Without any pictures, output the records exactly as they are.

(Version difference data)
------------
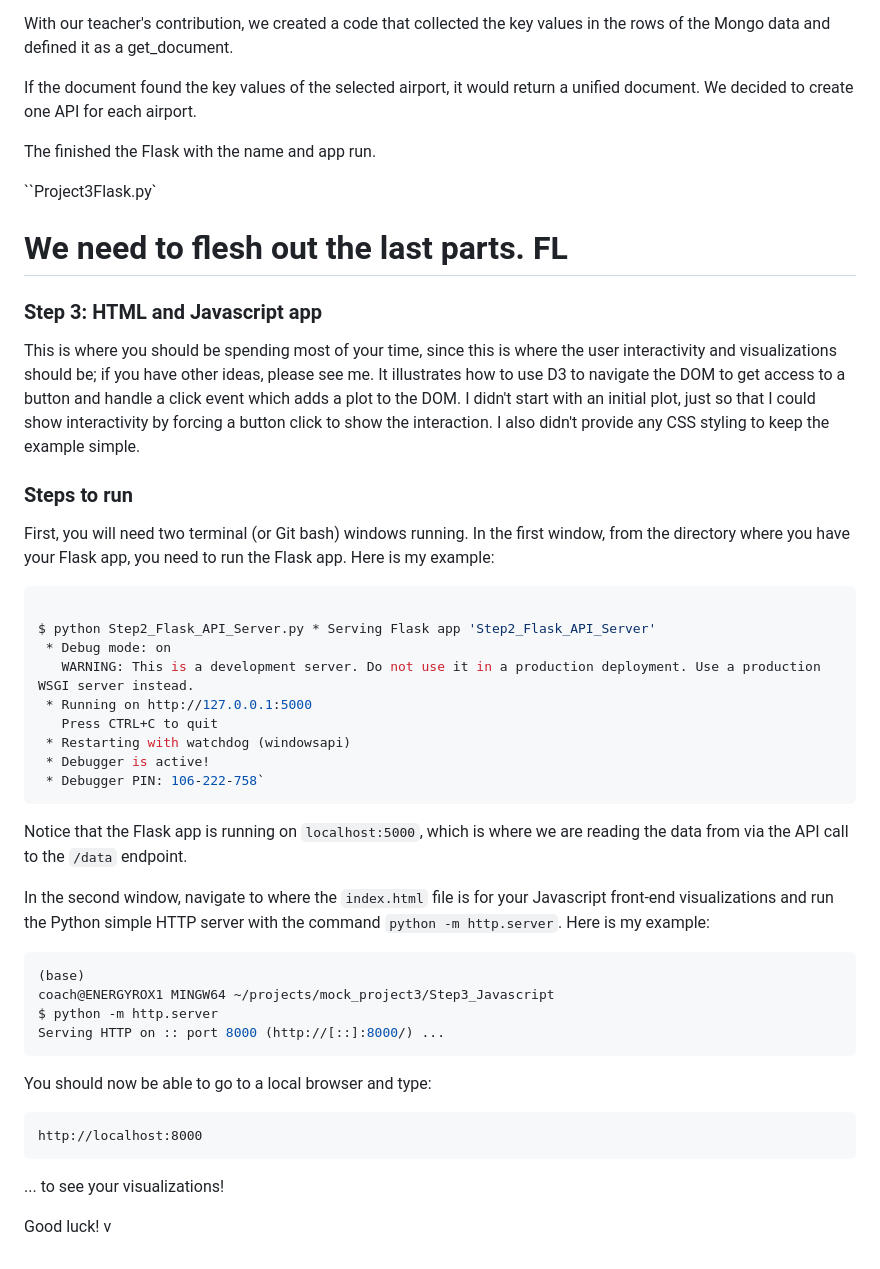
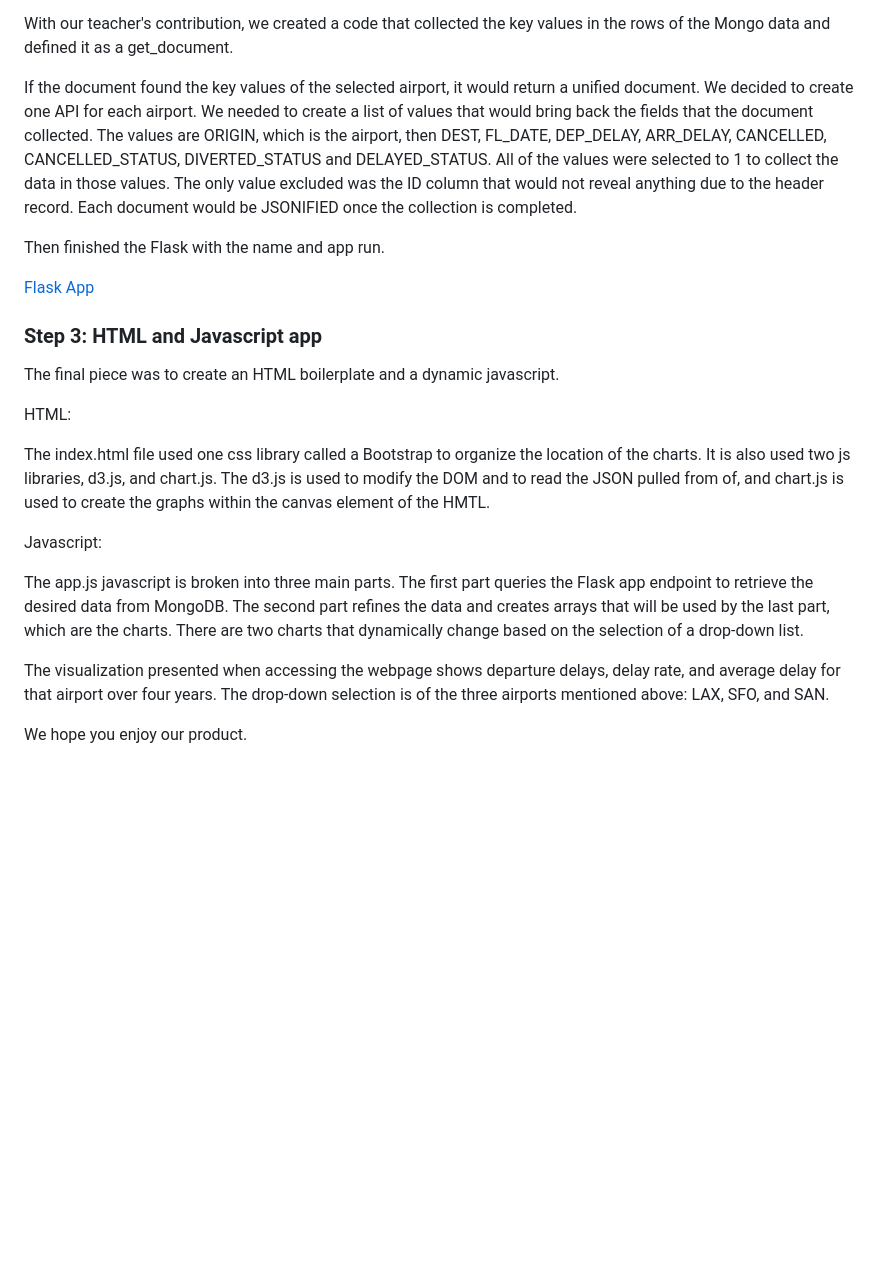
Before and after one commit to jrfloza12/GroupProject3, a Markdown page: Project3.md, the part around one of its changes. GitHub-like rendering; blank space fills up the shorter version.

Commit message:
Step 3 added to README.

````diff
--- a/Project3.md
+++ b/Project3.md
@@ -46,53 +50,28 @@ Our API start point was the app.route, defined as a home with the response/ avai
 
 With our teacher's contribution, we created a code that collected the key values in the rows of the Mongo data and defined it as a get_document.
 
-If the document found the key values of the selected airport, it would return a unified document. We decided to create one API for each airport.
-
-The finished the Flask with the name and app run.
-
-``Project3Flask.py`
+If the document found the key values of the selected airport, it would return a unified document. We decided to create one API for each airport. We needed to create a list of values that would bring back the fields that the document collected. The values are ORIGIN, which is the airport, then DEST, FL_DATE, DEP_DELAY, ARR_DELAY, CANCELLED, CANCELLED_STATUS, DIVERTED_STATUS and DELAYED_STATUS. All of the values were selected to 1 to collect the data in those values. The only value excluded was the ID column that would not reveal anything due to the header record.
+Each document would be JSONIFIED once the collection is completed.
 
 
+Then finished the Flask with the name and app run.
 
-# We need to flesh out the last parts. FL
+[Flask App](Project3Flask.py)
 
-### Step 3: HTML and Javascript app
 
-This is where you should be spending most of your time, since this is where the user interactivity and visualizations should be; if you have other ideas, please see me.  It illustrates how to use D3 to navigate the DOM to get access to a button and handle a click event which adds a plot to the DOM.  I didn't start with an initial plot, just so that I could show interactivity by forcing a button click to show the interaction.  I also didn't provide any CSS styling to keep the example simple.
+### Step 3: HTML and Javascript app </br>
+</br>
 
-### Steps to run
+The final piece was to create an HTML boilerplate and a dynamic javascript.
 
-First, you will need two terminal (or Git bash) windows running.  In the first window, from the directory where you have your Flask app, you need to run the Flask app.  Here is my example:
-``` bash
+HTML:
 
-$ python Step2_Flask_API_Server.py * Serving Flask app 'Step2_Flask_API_Server'
- * Debug mode: on
-   WARNING: This is a development server. Do not use it in a production deployment. Use a production WSGI server instead.
- * Running on http://127.0.0.1:5000
-   Press CTRL+C to quit
- * Restarting with watchdog (windowsapi)
- * Debugger is active!
- * Debugger PIN: 106-222-758`
-```
+The index.html file used one css library called a Bootstrap to organize the location of the charts.  It is also used two js libraries, d3.js, and chart.js.  The d3.js is used to modify the DOM and to read the JSON pulled from of, and chart.js is used to create the graphs within the canvas element of the HMTL.
 
-Notice that the Flask app is running on `localhost:5000`, which is where we are reading the data from via the API call to the `/data` endpoint.
+Javascript:
 
-In the second window, navigate to where the `index.html` file is for your Javascript front-end visualizations and run the Python simple HTTP server with the command `python -m http.server`.  Here is my example:
+The app.js javascript is broken into three main parts.  The first part queries the Flask app endpoint to retrieve the desired data from MongoDB.  The second part refines the data and creates arrays that will be used by the last part, which are the charts.  There are two charts that dynamically change based on the selection of a drop-down list.
 
-```bash
-(base)
-coach@ENERGYROX1 MINGW64 ~/projects/mock_project3/Step3_Javascript
-$ python -m http.server
-Serving HTTP on :: port 8000 (http://[::]:8000/) ...
-```
+The visualization presented when accessing the webpage shows departure delays, delay rate, and average delay for that airport over four years.  The drop-down selection is of the three airports mentioned above: LAX, SFO, and SAN.
 
-You should now be able to go to a local browser and type:
-
-```url
-http://localhost:8000
-```
-
-... to see your visualizations!
-
-Good luck!
-v
+We hope you enjoy our product.
````
Also changed, not shown: other parts of Project3.md (+9 -5 lines).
------------
[The answer]
Before and after one commit to jrfloza12/GroupProject3, a Markdown page: Project3.md, the part around one of its changes. GitHub-like rendering; blank space fills up the shorter version.

Commit message:
Step 3 added to README.

````diff
--- a/Project3.md
+++ b/Project3.md
@@ -46,53 +50,28 @@ Our API start point was the app.route, defined as a home with the response/ avai
 
 With our teacher's contribution, we created a code that collected the key values in the rows of the Mongo data and defined it as a get_document.
 
-If the document found the key values of the selected airport, it would return a unified document. We decided to create one API for each airport.
-
-The finished the Flask with the name and app run.
-
-``Project3Flask.py`
+If the document found the key values of the selected airport, it would return a unified document. We decided to create one API for each airport. We needed to create a list of values that would bring back the fields that the document collected. The values are ORIGIN, which is the airport, then DEST, FL_DATE, DEP_DELAY, ARR_DELAY, CANCELLED, CANCELLED_STATUS, DIVERTED_STATUS and DELAYED_STATUS. All of the values were selected to 1 to collect the data in those values. The only value excluded was the ID column that would not reveal anything due to the header record.
+Each document would be JSONIFIED once the collection is completed.
 
 
+Then finished the Flask with the name and app run.
 
-# We need to flesh out the last parts. FL
+[Flask App](Project3Flask.py)
 
-### Step 3: HTML and Javascript app
 
-This is where you should be spending most of your time, since this is where the user interactivity and visualizations should be; if you have other ideas, please see me.  It illustrates how to use D3 to navigate the DOM to get access to a button and handle a click event which adds a plot to the DOM.  I didn't start with an initial plot, just so that I could show interactivity by forcing a button click to show the interaction.  I also didn't provide any CSS styling to keep the example simple.
+### Step 3: HTML and Javascript app </br>
+</br>
 
-### Steps to run
+The final piece was to create an HTML boilerplate and a dynamic javascript.
 
-First, you will need two terminal (or Git bash) windows running.  In the first window, from the directory where you have your Flask app, you need to run the Flask app.  Here is my example:
-``` bash
+HTML:
 
-$ python Step2_Flask_API_Server.py * Serving Flask app 'Step2_Flask_API_Server'
- * Debug mode: on
-   WARNING: This is a development server. Do not use it in a production deployment. Use a production WSGI server instead.
- * Running on http://127.0.0.1:5000
-   Press CTRL+C to quit
- * Restarting with watchdog (windowsapi)
- * Debugger is active!
- * Debugger PIN: 106-222-758`
-```
+The index.html file used one css library called a Bootstrap to organize the location of the charts.  It is also used two js libraries, d3.js, and chart.js.  The d3.js is used to modify the DOM and to read the JSON pulled from of, and chart.js is used to create the graphs within the canvas element of the HMTL.
 
-Notice that the Flask app is running on `localhost:5000`, which is where we are reading the data from via the API call to the `/data` endpoint.
+Javascript:
 
-In the second window, navigate to where the `index.html` file is for your Javascript front-end visualizations and run the Python simple HTTP server with the command `python -m http.server`.  Here is my example:
+The app.js javascript is broken into three main parts.  The first part queries the Flask app endpoint to retrieve the desired data from MongoDB.  The second part refines the data and creates arrays that will be used by the last part, which are the charts.  There are two charts that dynamically change based on the selection of a drop-down list.
 
-```bash
-(base)
-coach@ENERGYROX1 MINGW64 ~/projects/mock_project3/Step3_Javascript
-$ python -m http.server
-Serving HTTP on :: port 8000 (http://[::]:8000/) ...
-```
+The visualization presented when accessing the webpage shows departure delays, delay rate, and average delay for that airport over four years.  The drop-down selection is of the three airports mentioned above: LAX, SFO, and SAN.
 
-You should now be able to go to a local browser and type:
-
-```url
-http://localhost:8000
-```
-
-... to see your visualizations!
-
-Good luck!
-v
+We hope you enjoy our product.
````
Also changed, not shown: other parts of Project3.md (+9 -5 lines).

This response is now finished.